[Supplied entries]
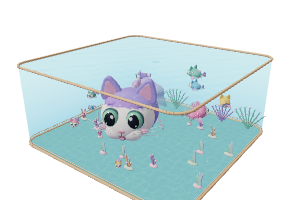
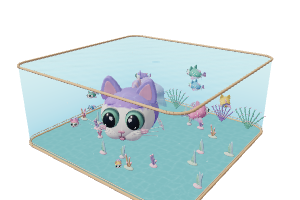
Reduce aquarium GPU work, bound stale camera frames and enlarge kitten-fish eyes

diff --git a/public/aquarium-motion.js b/public/aquarium-motion.js
@@ -1,5 +1,6 @@
 import * as THREE from "three";
 import { aquariumFishFrame } from "./aquarium-data.js";
+const PARTS = ["body", "tail", "leftFin", "rightFin"];
 
 // One small pose palette per tank, shared by all five fish batches. Geometry,
 // instance matrices and colours stay on the GPU for the life of the tank.
@@ -9,9 +10,11 @@ export function createFishPalette(tank) {
     place = { value: new Float32Array(tank.fish * 4) },
     heading = { value: new Float32Array(tank.fish * 4) },
     limbs = { value: new Float32Array(tank.fish * 4) },
+    rows = { value: new Float32Array(tank.fish * 4 * 12) },
     visibleIds = { value: Int32Array.from({ length: tank.fish }, (_, i) => i) },
     fish = new THREE.Object3D(),
-    local = new THREE.Object3D();
+    local = new THREE.Object3D(),
+    matrices = Array.from({ length: tank.fish * 4 }, () => new THREE.Matrix4());
   let shownTime = NaN,
     shownReduced;
   function update(time, reduced = false) {
@@ -40,9 +43,21 @@ export function createFishPalette(tank) {
       l[k + 1] = Math.sin(f.tail);
       l[k + 2] = Math.cos(0.4 + f.fin);
       l[k + 3] = Math.sin(0.4 + f.fin);
+      for (let part = 0; part < PARTS.length; part++) {
+        const matrix = matrices[i * 4 + part];
+        poseMatrix(i, PARTS[part], matrix);
+        const e = matrix.elements,
+          offset = (i * 4 + part) * 12;
+        for (let row = 0; row < 3; row++) {
+          rows.value[offset + row * 4] = e[row] / f.scale;
+          rows.value[offset + row * 4 + 1] = e[4 + row] / f.scale;
+          rows.value[offset + row * 4 + 2] = e[8 + row] / f.scale;
+          rows.value[offset + row * 4 + 3] = e[12 + row];
+        }
+      }
     }
   }
-  function matrixAt(i, part, matrix) {
+  function poseMatrix(i, part, matrix) {
     const f = poses[i];
     fish.position.set(f.x, f.y, f.z);
     fish.rotation.set(0, f.yaw, f.roll);
@@ -60,8 +75,21 @@ export function createFishPalette(tank) {
     local.updateMatrix();
     return matrix.multiplyMatrices(fish.matrix, local.matrix);
   }
+  function matrixAt(i, part, matrix) {
+    return matrix.copy(matrices[i * 4 + PARTS.indexOf(part)]);
+  }
   update(0, true);
-  return { tank, place, heading, limbs, visibleIds, poses, update, matrixAt };
+  return {
+    tank,
+    place,
+    heading,
+    limbs,
+    rows,
+    visibleIds,
+    poses,
+    update,
+    matrixAt,
+  };
 }
 
 export function applyFishMotion(material, palette) {
@@ -74,6 +102,7 @@ export function applyFishMotion(material, palette) {
       uFishPlace: palette.place,
       uFishHeading: palette.heading,
       uFishLimbs: palette.limbs,
+      uFishRows: palette.rows,
       uFishIds: palette.visibleIds,
     });
     shader.vertexShader =
@@ -84,28 +113,19 @@ export function applyFishMotion(material, palette) {
       #undef USE_INSTANCING
       #undef USE_INSTANCING_COLOR
       attribute float aFishPart;
-      attribute vec2 aFishSurface;
+      attribute float aFishSurface;
       varying vec2 vFishSurface;
       uniform vec4 uFishPlace[${count}];
       uniform vec4 uFishHeading[${count}];
       uniform vec4 uFishLimbs[${count}];
+      uniform vec4 uFishRows[${count * 4 * 3}];
       uniform int uFishIds[${count}];
       vec3 aquariumPose(vec3 p,bool positionPart){
         int i=uFishIds[gl_InstanceID];
-        vec4 h=uFishHeading[i],l=uFishLimbs[i];
-        if(aFishPart>.5 && aFishPart<1.5){
-          p=vec3(l.x*p.x+l.y*p.z,p.y,-l.y*p.x+l.x*p.z);
-          if(positionPart)p+=vec3(0.,0.,-1.3);
-        }else if(aFishPart>1.5){
-          float signFin=aFishPart<2.5 ? -1. : 1.;
-          p=vec3(l.z*p.x-signFin*l.w*p.y,signFin*l.w*p.x+l.z*p.y,p.z);
-          p=vec3(.877582562*p.x+signFin*.479425539*p.z,p.y,-signFin*.479425539*p.x+.877582562*p.z);
-          p=vec3(p.x,.995004165*p.y-.099833417*p.z,.099833417*p.y+.995004165*p.z);
-          if(positionPart)p+=vec3(signFin*.8,-.03,-.25);
-        }
-        p=vec3(h.z*p.x-h.w*p.y,h.w*p.x+h.z*p.y,p.z);
-        p=vec3(h.x*p.x+h.y*p.z,p.y,-h.y*p.x+h.x*p.z);
-        return positionPart ? p*uFishPlace[i].w+uFishPlace[i].xyz : p;
+        int joint=(i*4+int(aFishPart+.5))*3;
+        vec4 a=uFishRows[joint],b=uFishRows[joint+1],c=uFishRows[joint+2];
+        vec3 rotated=vec3(dot(a.xyz,p),dot(b.xyz,p),dot(c.xyz,p));
+        return positionPart ? rotated*uFishPlace[i].w+vec3(a.w,b.w,c.w) : rotated;
       }
     ` +
       shader.vertexShader
@@ -115,7 +135,7 @@ export function applyFishMotion(material, palette) {
         )
         .replace(
           "#include <begin_vertex>",
-          "#include <begin_vertex>\ntransformed=aquariumPose(transformed,true);vFishSurface=aFishSurface;",
+          "#include <begin_vertex>\ntransformed=aquariumPose(transformed,true);vFishSurface=aFishSurface>.5?vec2(.16,.025):vec2(.68,0.);",
         );
     shader.fragmentShader =
       "varying vec2 vFishSurface;\n" +
@@ -129,6 +149,6 @@ export function applyFishMotion(material, palette) {
           "#include <metalnessmap_fragment>\nmetalnessFactor=vFishSurface.y;",
         );
   };
-  material.customProgramCacheKey = () => key + "-fish-palette-v3-" + count;
+  material.customProgramCacheKey = () => key + "-fish-palette-v4-" + count;
   return material;
 }

diff --git a/public/aquarium-fish.js b/public/aquarium-fish.js
@@ -16,6 +16,7 @@ import { runSceneSteps } from "./scene-tasks.js";
 // One smoothly rounded model shared by all 50 fish. The marker is replaced by
 // each fish's coat colour in the vertex shader; white cheeks and eyes stay white.
 const COAT = 0xff00ff;
+const EYE = { x: 0.326, y: 0.351, depth: 0.43 };
 const round = new THREE.SphereGeometry(1, 24, 16);
 round.userData.sharedScenery = true;
 const smallRound = new THREE.SphereGeometry(1, 16, 12);
@@ -254,8 +255,8 @@ function kittenFishEye(g, x, sign) {
       const a = (k / sides) * Math.PI * 2,
         u = Math.cos(a) * r,
         v = Math.sin(a) * r;
-      positions.push(u * 0.305, v * 0.337, depth * 0.32);
-      const p = Math.hypot(u / 0.57, v / 0.72),
+      positions.push(u * EYE.x, v * EYE.y, depth * EYE.depth);
+      const p = Math.hypot(u / 0.63, v / 0.77),
         iris = THREE.MathUtils.smoothstep(p, 0.96, 1.07),
         fiber =
           Math.sin(a * 43 + r * 31) * 0.035 + Math.sin(a * 23 - r * 19) * 0.025;
@@ -295,13 +296,13 @@ function kittenFishEye(g, x, sign) {
   globe.material.vertexColors = true;
   globe.name = "Convex kitten eye · iris and pupil";
   const glint = (dx, dy, sx, sy) => {
-    const r2 = (dx / 0.305) ** 2 + (dy / 0.337) ** 2,
-      z = 1.18 + 0.32 * Math.sqrt(1 - r2) + 0.007;
+    const r2 = (dx / EYE.x) ** 2 + (dy / EYE.y) ** 2,
+      z = 1.18 + EYE.depth * Math.sqrt(1 - r2) + 0.007;
     const p = soft(g, 0xffffff, x + dx, 0.34 + dy, z, sx, sy, 0.014, true);
     p.position.z = z;
     p.name = "Kitten eye catchlight";
   };
-  glint(-sign * 0.078, 0.118, 0.062, 0.073);
+  glint(-sign * 0.078, 0.118, 0.068, 0.078);
   glint(sign * 0.087, -0.116, 0.024, 0.031);
 }
 
@@ -445,18 +446,19 @@ function* packedFishSteps(parts) {
     for (const p of sources) {
       const g = p.geometry.clone(),
         count = g.attributes.position.count,
-        surface = new Float32Array(count * 2);
+        surface = new Uint8Array(count);
       for (let i = 0; i < count; i++) {
-        surface[i * 2] = p.material.roughness;
-        surface[i * 2 + 1] = p.material.metalness;
+        if (p.material.roughness !== 0.68 && p.material.roughness !== 0.16)
+          throw Error("Unknown packed fish surface");
+        surface[i] = p.material.roughness === 0.16 ? 1 : 0;
       }
       g.setAttribute(
         "aFishPart",
-        new THREE.Float32BufferAttribute(new Float32Array(count).fill(id), 1),
+        new THREE.Uint8BufferAttribute(new Uint8Array(count).fill(id), 1),
       );
       g.setAttribute(
         "aFishSurface",
-        new THREE.Float32BufferAttribute(surface, 2),
+        new THREE.Uint8BufferAttribute(surface, 1),
       );
       geometries.push(g);
       yield;

diff --git a/public/world.js b/public/world.js
@@ -2,6 +2,8 @@ import { aquariumTank } from "./aquarium-data.js";
 import { attractionVisibility } from "./attraction-visibility.js";
 import { rideGuests } from "./ride-guests.js";
 import { createRenderPacer } from "./render-pacer.js";
+import { createGpuFrameQueue } from "./gpu-frame-queue.js";
+import { skipUnusedSkinJoints } from "./native-skinning.js";
 import {
   enableCatRenderBatch,
   batchSceneCats,
@@ -164,6 +166,7 @@ export function createWorld(container, initialGame, callbacks = {}) {
     powerPreference: "high-performance",
   });
   renderer.setPixelRatio(Math.min(devicePixelRatio, 2));
+  const gpuFrames = createGpuFrameQueue(renderer.getContext());
   renderer.shadowMap.enabled = true;
   renderer.shadowMap.type = THREE.PCFSoftShadowMap;
   renderer.toneMapping = THREE.ACESFilmicToneMapping;
@@ -389,6 +392,7 @@ export function createWorld(container, initialGame, callbacks = {}) {
   let incomeSecond = -1;
   const incomeCache = new Map();
   let cat = createCat(initialGame.cat.mood);
+  skipUnusedSkinJoints(cat);
   chichiCarrier.add(cat);
   scene.add(chichiCarrier);
   const heroVisibility = attractionVisibility(chichiCarrier);
@@ -2882,6 +2886,7 @@ export function createWorld(container, initialGame, callbacks = {}) {
   const loseContext = (event) => {
     event.preventDefault();
     contextLost = true;
+    gpuFrames.clear();
     recovery.hidden = false;
   };
   const restoreContext = () => {
@@ -2906,7 +2911,7 @@ export function createWorld(container, initialGame, callbacks = {}) {
   const renderDue = createRenderPacer();
   function loop(now) {
     if (disposed) return;
-    if (contextLost || document.hidden) {
+    if (contextLost || document.hidden || !gpuFrames.ready()) {
       requestAnimationFrame(loop);
       return;
     }
@@ -4592,6 +4597,7 @@ export function createWorld(container, initialGame, callbacks = {}) {
     // competing GPU draws while its miniature scenes are being rendered.
     if (!dialogOpen) {
       renderer.render(scene, camera);
+      gpuFrames.submitted();
       recovery.hidden = true;
     }
     requestAnimationFrame(loop);
@@ -4773,6 +4779,7 @@ export function createWorld(container, initialGame, callbacks = {}) {
       );
       document.removeEventListener("visibilitychange", resume);
       recovery.remove();
+      gpuFrames.clear();
       renderer.dispose();
     },
   };

diff --git a/public/native-skinning.js b/public/native-skinning.js
@@ -1,0 +1,30 @@
+// Keep Chichi's native SkinnedMesh renderer, bones, fur and materials. Three's
+// generic shader fetches four bone matrices even when most weights are zero.
+// A zero-weight joint contributes exactly zero to both position and normal.
+export function skipUnusedSkinJoints(cat) {
+  const materials = new Set();
+  cat.traverse((mesh) => {
+    if (mesh.isSkinnedMesh) materials.add(mesh.material);
+  });
+  for (const material of materials) {
+    if (material.userData.skipUnusedSkinJoints) continue;
+    material.userData.skipUnusedSkinJoints = true;
+    const before = material.onBeforeCompile,
+      key = material.customProgramCacheKey();
+    material.onBeforeCompile = function (shader, ...args) {
+      before.call(this, shader, ...args);
+      shader.vertexShader = shader.vertexShader.replace(
+        "#include <skinbase_vertex>",
+        `#ifdef USE_SKINNING
+        mat4 boneMatX=mat4(0.0),boneMatY=mat4(0.0),boneMatZ=mat4(0.0),boneMatW=mat4(0.0);
+        if(skinWeight.x>0.0)boneMatX=getBoneMatrix(skinIndex.x);
+        if(skinWeight.y>0.0)boneMatY=getBoneMatrix(skinIndex.y);
+        if(skinWeight.z>0.0)boneMatZ=getBoneMatrix(skinIndex.z);
+        if(skinWeight.w>0.0)boneMatW=getBoneMatrix(skinIndex.w);
+        #endif`,
+      );
+    };
+    material.customProgramCacheKey = () => key + "-skip-zero-joints-v1";
+    material.needsUpdate = true;
+  }
+}

diff --git a/public/gpu-frame-queue.js b/public/gpu-frame-queue.js
@@ -1,0 +1,34 @@
+// Keep input responsive when a phone's GPU is still finishing earlier frames.
+// Poll fences without waiting; never queue an unbounded trail of obsolete views.
+// The next submitted frame uses the latest camera at the original resolution.
+export function createGpuFrameQueue(gl, limit = 2) {
+  const pending = [];
+  const supported = typeof gl.fenceSync === "function";
+  function clear() {
+    for (const fence of pending) gl.deleteSync(fence);
+    pending.length = 0;
+  }
+  return {
+    ready() {
+      if (!supported) return true;
+      while (pending.length) {
+        const status = gl.clientWaitSync(pending[0], 0, 0);
+        if (status === gl.TIMEOUT_EXPIRED) break;
+        gl.deleteSync(pending.shift());
+      }
+      return pending.length < limit;
+    },
+    submitted() {
+      if (!supported) return;
+      const fence = gl.fenceSync(gl.SYNC_GPU_COMMANDS_COMPLETE, 0);
+      if (fence) {
+        pending.push(fence);
+        gl.flush();
+      }
+    },
+    clear,
+    get pending() {
+      return pending.length;
+    },
+  };
+}

diff --git a/public/index.html b/public/index.html
@@ -687,6 +687,6 @@
       </div>
     </dialog>
     <div id="toast" role="status" aria-live="polite" hidden></div>
-    <script type="module" src="./dist/app.js?v=b9e8f9eda648dde0"></script>
+    <script type="module" src="./dist/app.js?v=3514e8ca6f9dca6b"></script>
   </body>
 </html>

diff --git a/docs/world-performance.md b/docs/world-performance.md
@@ -86,3 +86,17 @@ restarting the 30/60 Hz interval after a late frame. A one-minute synthetic
 1,349. This is a scheduling regression test, not a device frame-rate benchmark.
 The private browser Workers copy their tested bundle into their own temporary
 directory so a concurrent Worker build cannot hot-reload the save test.
+
+The subsequent aquarium patch precomposes the four fish-part transforms once
+per fish and shares their matrix rows with every vertex. CPU picking reuses the
+same cached transforms. Part and surface IDs use exact byte-sized indices;
+the two original roughness/metalness pairs are recovered exactly in the shader.
+Vertices, triangles, colours, tank populations and DPR remain intact. The user's
+later eye request increases only the convex eye caps and kitten pupils.
+
+`gpu-frame-queue.js` polls nonblocking WebGL fences and permits at most two
+submitted frames. It avoids filling the driver's queue with stale camera views
+on a busy phone. No resolution or scene detail is adjusted. Chichi retains native
+skinning; the vertex shader skips only bone fetches whose weight is exactly zero.
+`CHICHI_NATIVE_SKIN_CHECK=1 node scripts/check-cat-render-batch.mjs` compares her
+original and optimized colour/shadow frames; all four poses matched pixel for pixel.

diff --git a/AGENTS.md b/AGENTS.md
@@ -90,3 +90,7 @@ duplicating or resurrecting a building removed on the other device.
   interval from each late callback or replay missed GPU frames in a burst.
   Browser/SQLite checks must snapshot `.generated/worker.mjs` to their own temp
   directory: `npm test` rebuilds that file and otherwise hot-reloads QA servers.
+- Keep GPU submissions bounded with nonblocking fences. Never wait for GPU
+  completion on the UI thread, lower DPR, or skip visual details to relieve a
+  busy frame queue. Preserve native Chichi skinning and zero-weight semantics;
+  verify `CHICHI_NATIVE_SKIN_CHECK=1 node scripts/check-cat-render-batch.mjs`.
[/Supplied entries]
**Required work**. Within the material above, show every line that includes "matrixAt".

**Exercise output**.
-  function matrixAt(i, part, matrix) {
+  function matrixAt(i, part, matrix) {
-  return { tank, place, heading, limbs, visibleIds, poses, update, matrixAt };
+    matrixAt,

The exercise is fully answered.